The case of gentlemen though is somewhat different. They often take pains to work it into their conversation that being on the ‘wrong side of forty’ makes then feel ‘middle-aged’. The fact of how far on the wrong side of forty they happen to be is skillfully camouflaged from the multitude. Ladies of fashion, characteristically, pre-empt the ravages of nature. Much before nature turns their hair gray; they have already altered it to a garish hue so that when the time comes the transition is hardly noticeable. There are, in addition, a surfeit of anti-wrinkle creams and sundry make-up products to preserve that ‘school-girl’ appearance as long as possible. Strict dieting and a strenuous exercise regime help too.
The rub comes in when the gentleman and lady in question happen to be husband and wife. In this circumstance, the pretence has to be what may be termed as ‘double-edged’, for want of a better word. In some cases, where vanity is equally strong on either side, each complements the other’s efforts in their pretence to appear young(er). The couple turn up at social do’s in apparel that would suit people much younger than they happen to be. To complete the charade, they go all out to ‘act young’. If they happen to have children, they lie about the latter’s ages too. Take the lady at a social do who declares confidently to all within ear range; “Ahmad (the husband) turned forty the other day, it makes me feel ancient”. Ahmad, suave, bald but suitably dolled up, smiles weakly. What the lady conveniently omits to mention is that they have a thirty-plus son working in Canada!
There is another type of couple; one in which the husband has no qualms about his true age and refuses to go along with the charade. Here the ambitious wife, put in a tight spot, starts the whispering campaign that she happens to be way younger than her husband. “I was in my teens when I got married, while my husband was of mature age. Arranged match, you know!” The husband squirms, dying to blurt out the truth, but wisely opts for discretion. The lady’s hangers on give him a withering look, while the wife basks in her ‘acquired’ glory. In some extreme cases, certain ladies even go so far as to actually pretend to be ‘second wives’.
Then there is the other side of the coin. There are a lucky few who grow old so gracefully that they feel no need for pretence or subterfuge. They are the ones to be envied and looked up to. There are several such on the silver screen. Sean Connery is one outstanding example; Katherine Hepburn another. Both looked so elegant and dignified in their old age that it would have been a shame if they had tried to camouflage it. All in all, it never really pays to camouflage one’s age. Vanity, though, often takes the upper hand. Manufacturers of ‘beauty creams’ and other anti-aging products continue to have a field day. The urge to look younger than one’s biological age is strong especially among the fair sex. This one urge has produced more millionaires than many an industry.

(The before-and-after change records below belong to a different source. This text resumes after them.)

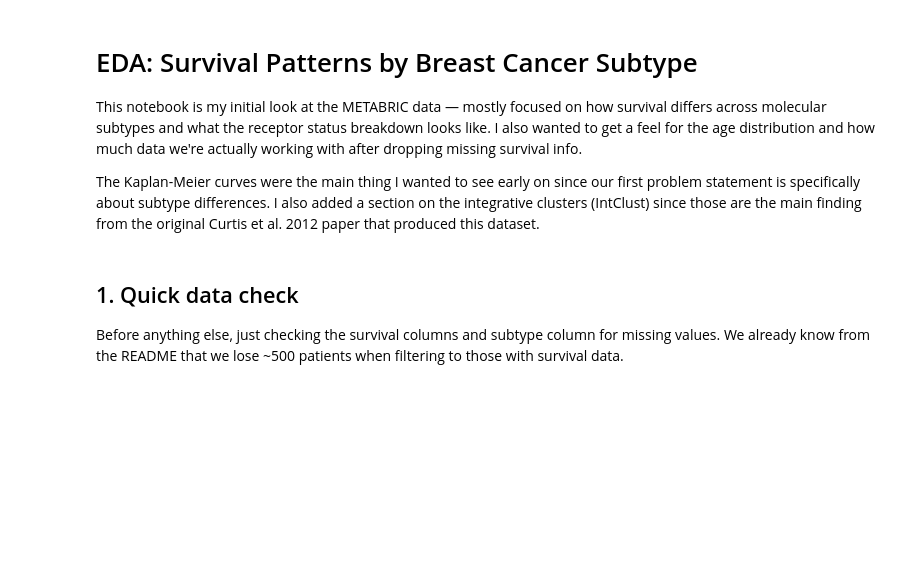
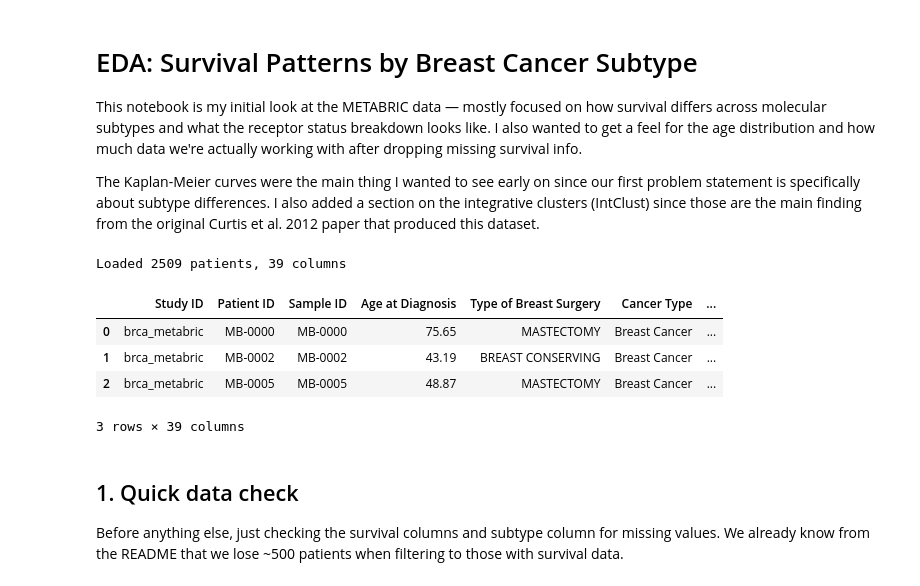
Before and after one commit to Erdos-Projects/summer26-breast-cancer-survival, a Jupyter notebook: notebooks/eda_survival_by_subtype.ipynb, the cells around one changed output. Cells and saved outputs as stored; diff of their text form; code cells hidden in the pictures; blank space fills up the shorter version.

```diff
--- a/notebooks/eda_survival_by_subtype.ipynb
+++ b/notebooks/eda_survival_by_subtype.ipynb
@@ -17,9 +18,16 @@ plt.rcParams['axes.spines.top'] = False
 plt.rcParams['axes.spines.right'] = False
 sns.set_palette('Set2')
 # %%
-df = pd.read_csv('../data/raw/brca_metabric_clinical_data.tsv', sep='\t')
+df = pd.read_csv('../data/raw_data/brca_metabric_clinical_data.tsv', sep='\t')
 print(f'Loaded {df.shape[0]} patients, {df.shape[1]} columns')
 df.head(3)
+# %% [output]
+Loaded 2509 patients, 39 columns
+|  | Study ID | Patient ID | Sample ID | Age at Diagnosis | Type of Breast Surgery | Cancer Type | ... |
+| 0 | brca_metabric | MB-0000 | MB-0000 | 75.65 | MASTECTOMY | Breast Cancer | ... |
+| 1 | brca_metabric | MB-0002 | MB-0002 | 43.19 | BREAST CONSERVING | Breast Cancer | ... |
+| 2 | brca_metabric | MB-0005 | MB-0005 | 48.87 | MASTECTOMY | Breast Cancer | ... |
+3 rows × 39 columns
 # %% [markdown]
 ## 1. Quick data check
 
```
Also changed, not shown: parts of 3 cells of this notebook, 26 other files.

— The writer is a former ambassador and former assistant secretary general of OIC.